- _Task item_
Present the data once more in exactly its original form.
Data extracts START
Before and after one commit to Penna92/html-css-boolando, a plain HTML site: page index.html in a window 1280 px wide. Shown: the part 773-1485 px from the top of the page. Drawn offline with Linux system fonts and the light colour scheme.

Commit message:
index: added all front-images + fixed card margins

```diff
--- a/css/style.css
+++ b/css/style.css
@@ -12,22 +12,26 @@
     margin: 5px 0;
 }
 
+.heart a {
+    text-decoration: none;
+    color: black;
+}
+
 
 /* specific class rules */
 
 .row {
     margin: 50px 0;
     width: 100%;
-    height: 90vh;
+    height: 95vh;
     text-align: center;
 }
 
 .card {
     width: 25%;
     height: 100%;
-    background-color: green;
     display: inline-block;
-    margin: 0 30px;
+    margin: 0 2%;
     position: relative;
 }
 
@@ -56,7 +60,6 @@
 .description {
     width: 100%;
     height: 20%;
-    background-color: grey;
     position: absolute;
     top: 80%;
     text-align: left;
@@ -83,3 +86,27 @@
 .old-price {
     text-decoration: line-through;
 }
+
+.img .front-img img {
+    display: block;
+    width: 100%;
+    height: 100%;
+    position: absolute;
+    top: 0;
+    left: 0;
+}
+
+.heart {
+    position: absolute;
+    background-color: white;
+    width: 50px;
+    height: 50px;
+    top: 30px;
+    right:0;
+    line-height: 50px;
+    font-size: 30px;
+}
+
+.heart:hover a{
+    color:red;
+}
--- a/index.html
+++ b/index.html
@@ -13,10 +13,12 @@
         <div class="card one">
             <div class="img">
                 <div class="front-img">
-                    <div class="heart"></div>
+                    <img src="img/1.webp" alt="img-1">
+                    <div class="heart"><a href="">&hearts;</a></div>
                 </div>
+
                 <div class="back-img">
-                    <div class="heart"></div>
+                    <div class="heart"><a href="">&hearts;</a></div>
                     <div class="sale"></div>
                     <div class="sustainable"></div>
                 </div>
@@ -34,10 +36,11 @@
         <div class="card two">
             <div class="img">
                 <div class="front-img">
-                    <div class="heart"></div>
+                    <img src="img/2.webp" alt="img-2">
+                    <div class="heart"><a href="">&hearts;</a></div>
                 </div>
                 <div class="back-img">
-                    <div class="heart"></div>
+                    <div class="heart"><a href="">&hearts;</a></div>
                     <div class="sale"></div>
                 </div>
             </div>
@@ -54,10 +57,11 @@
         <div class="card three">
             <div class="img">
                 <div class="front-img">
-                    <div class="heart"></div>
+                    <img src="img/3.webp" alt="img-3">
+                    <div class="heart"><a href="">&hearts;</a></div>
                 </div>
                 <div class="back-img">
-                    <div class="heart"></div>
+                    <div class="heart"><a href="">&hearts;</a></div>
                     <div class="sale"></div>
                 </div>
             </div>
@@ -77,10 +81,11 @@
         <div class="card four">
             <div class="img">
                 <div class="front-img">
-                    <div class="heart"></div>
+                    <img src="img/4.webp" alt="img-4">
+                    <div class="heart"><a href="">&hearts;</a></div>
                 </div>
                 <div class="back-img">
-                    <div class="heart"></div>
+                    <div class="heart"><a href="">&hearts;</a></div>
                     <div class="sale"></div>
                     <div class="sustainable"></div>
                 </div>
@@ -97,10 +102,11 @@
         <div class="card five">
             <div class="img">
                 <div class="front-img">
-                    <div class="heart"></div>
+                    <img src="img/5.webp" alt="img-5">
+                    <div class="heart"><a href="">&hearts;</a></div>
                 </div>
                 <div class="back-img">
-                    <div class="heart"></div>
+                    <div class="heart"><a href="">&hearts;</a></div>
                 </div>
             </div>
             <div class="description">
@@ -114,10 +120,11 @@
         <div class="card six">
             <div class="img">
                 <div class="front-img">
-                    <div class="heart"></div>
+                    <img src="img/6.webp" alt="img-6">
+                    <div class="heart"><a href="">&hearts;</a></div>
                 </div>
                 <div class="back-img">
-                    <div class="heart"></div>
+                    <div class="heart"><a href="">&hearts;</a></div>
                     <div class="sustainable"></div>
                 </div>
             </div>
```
Data extracts END
- _Task response_
Before and after one commit to Penna92/html-css-boolando, a plain HTML site: page index.html in a window 1280 px wide. Shown: the part 773-1485 px from the top of the page. Drawn offline with Linux system fonts and the light colour scheme.

Commit message:
index: added all front-images + fixed card margins

```diff
--- a/css/style.css
+++ b/css/style.css
@@ -12,22 +12,26 @@
     margin: 5px 0;
 }
 
+.heart a {
+    text-decoration: none;
+    color: black;
+}
+
 
 /* specific class rules */
 
 .row {
     margin: 50px 0;
     width: 100%;
-    height: 90vh;
+    height: 95vh;
     text-align: center;
 }
 
 .card {
     width: 25%;
     height: 100%;
-    background-color: green;
     display: inline-block;
-    margin: 0 30px;
+    margin: 0 2%;
     position: relative;
 }
 
@@ -56,7 +60,6 @@
 .description {
     width: 100%;
     height: 20%;
-    background-color: grey;
     position: absolute;
     top: 80%;
     text-align: left;
@@ -83,3 +86,27 @@
 .old-price {
     text-decoration: line-through;
 }
+
+.img .front-img img {
+    display: block;
+    width: 100%;
+    height: 100%;
+    position: absolute;
+    top: 0;
+    left: 0;
+}
+
+.heart {
+    position: absolute;
+    background-color: white;
+    width: 50px;
+    height: 50px;
+    top: 30px;
+    right:0;
+    line-height: 50px;
+    font-size: 30px;
+}
+
+.heart:hover a{
+    color:red;
+}
--- a/index.html
+++ b/index.html
@@ -13,10 +13,12 @@
         <div class="card one">
             <div class="img">
                 <div class="front-img">
-                    <div class="heart"></div>
+                    <img src="img/1.webp" alt="img-1">
+                    <div class="heart"><a href="">&hearts;</a></div>
                 </div>
+
                 <div class="back-img">
-                    <div class="heart"></div>
+                    <div class="heart"><a href="">&hearts;</a></div>
                     <div class="sale"></div>
                     <div class="sustainable"></div>
                 </div>
@@ -34,10 +36,11 @@
         <div class="card two">
             <div class="img">
                 <div class="front-img">
-                    <div class="heart"></div>
+                    <img src="img/2.webp" alt="img-2">
+                    <div class="heart"><a href="">&hearts;</a></div>
                 </div>
                 <div class="back-img">
-                    <div class="heart"></div>
+                    <div class="heart"><a href="">&hearts;</a></div>
                     <div class="sale"></div>
                 </div>
             </div>
@@ -54,10 +57,11 @@
         <div class="card three">
             <div class="img">
                 <div class="front-img">
-                    <div class="heart"></div>
+                    <img src="img/3.webp" alt="img-3">
+                    <div class="heart"><a href="">&hearts;</a></div>
                 </div>
                 <div class="back-img">
-                    <div class="heart"></div>
+                    <div class="heart"><a href="">&hearts;</a></div>
                     <div class="sale"></div>
                 </div>
             </div>
@@ -77,10 +81,11 @@
         <div class="card four">
             <div class="img">
                 <div class="front-img">
-                    <div class="heart"></div>
+                    <img src="img/4.webp" alt="img-4">
+                    <div class="heart"><a href="">&hearts;</a></div>
                 </div>
                 <div class="back-img">
-                    <div class="heart"></div>
+                    <div class="heart"><a href="">&hearts;</a></div>
                     <div class="sale"></div>
                     <div class="sustainable"></div>
                 </div>
@@ -97,10 +102,11 @@
         <div class="card five">
             <div class="img">
                 <div class="front-img">
-                    <div class="heart"></div>
+                    <img src="img/5.webp" alt="img-5">
+                    <div class="heart"><a href="">&hearts;</a></div>
                 </div>
                 <div class="back-img">
-                    <div class="heart"></div>
+                    <div class="heart"><a href="">&hearts;</a></div>
                 </div>
             </div>
             <div class="description">
@@ -114,10 +120,11 @@
         <div class="card six">
             <div class="img">
                 <div class="front-img">
-                    <div class="heart"></div>
+                    <img src="img/6.webp" alt="img-6">
+                    <div class="heart"><a href="">&hearts;</a></div>
                 </div>
                 <div class="back-img">
-                    <div class="heart"></div>
+                    <div class="heart"><a href="">&hearts;</a></div>
                     <div class="sustainable"></div>
                 </div>
             </div>
```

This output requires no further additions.